── RECORDS FOR THIS TASK
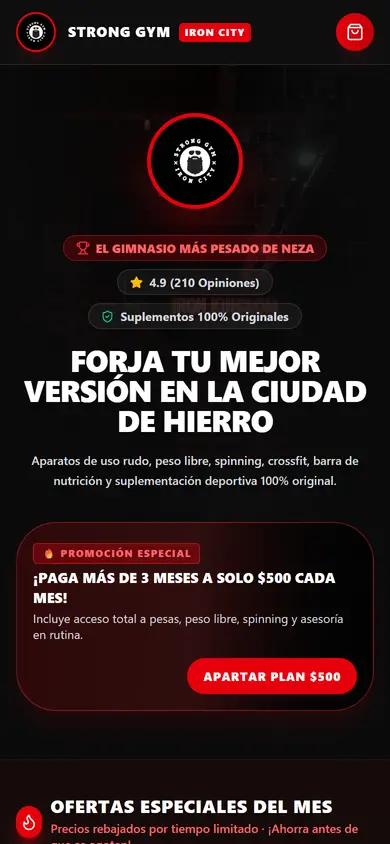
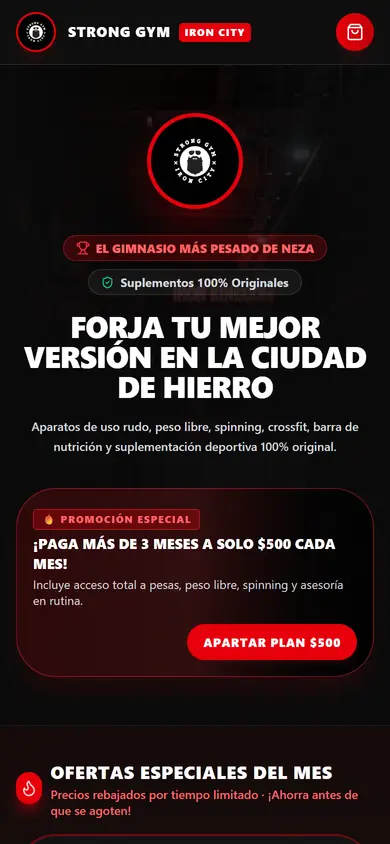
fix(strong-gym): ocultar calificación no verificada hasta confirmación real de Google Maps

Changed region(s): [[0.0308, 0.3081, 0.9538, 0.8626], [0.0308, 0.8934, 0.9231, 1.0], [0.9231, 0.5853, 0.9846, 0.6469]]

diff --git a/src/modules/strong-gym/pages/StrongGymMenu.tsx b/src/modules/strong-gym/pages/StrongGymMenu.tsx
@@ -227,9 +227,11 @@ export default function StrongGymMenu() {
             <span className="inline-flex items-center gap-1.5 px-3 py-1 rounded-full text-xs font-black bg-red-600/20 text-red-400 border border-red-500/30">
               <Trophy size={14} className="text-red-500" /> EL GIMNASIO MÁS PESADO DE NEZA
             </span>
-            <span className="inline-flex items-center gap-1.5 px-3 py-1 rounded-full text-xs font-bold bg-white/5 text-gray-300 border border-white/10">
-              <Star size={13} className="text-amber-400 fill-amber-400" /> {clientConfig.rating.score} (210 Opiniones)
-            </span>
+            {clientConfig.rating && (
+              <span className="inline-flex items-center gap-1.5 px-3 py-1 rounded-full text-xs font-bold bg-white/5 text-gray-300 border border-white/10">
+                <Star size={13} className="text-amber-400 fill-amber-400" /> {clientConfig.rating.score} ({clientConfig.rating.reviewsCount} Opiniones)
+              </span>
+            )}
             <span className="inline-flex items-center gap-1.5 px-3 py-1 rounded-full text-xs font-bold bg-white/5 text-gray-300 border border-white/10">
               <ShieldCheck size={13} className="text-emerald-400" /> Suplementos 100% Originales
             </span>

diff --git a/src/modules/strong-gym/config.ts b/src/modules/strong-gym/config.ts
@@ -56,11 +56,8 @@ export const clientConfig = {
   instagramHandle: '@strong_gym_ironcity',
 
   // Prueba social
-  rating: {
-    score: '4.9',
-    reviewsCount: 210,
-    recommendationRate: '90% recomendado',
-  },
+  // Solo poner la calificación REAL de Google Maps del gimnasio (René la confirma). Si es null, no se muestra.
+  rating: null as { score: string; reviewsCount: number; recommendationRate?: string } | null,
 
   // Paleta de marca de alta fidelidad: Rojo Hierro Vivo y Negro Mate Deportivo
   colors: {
────
= TRY IT =
Skip the pictures and quote each line of the entries above, from the first through the line with "0.5853, 0.9846, 0.6469]]", exactly as it appears.

= REPLY =
fix(strong-gym): ocultar calificación no verificada hasta confirmación real de Google Maps

Changed region(s): [[0.0308, 0.3081, 0.9538, 0.8626], [0.0308, 0.8934, 0.9231, 1.0], [0.9231, 0.5853, 0.9846, 0.6469]]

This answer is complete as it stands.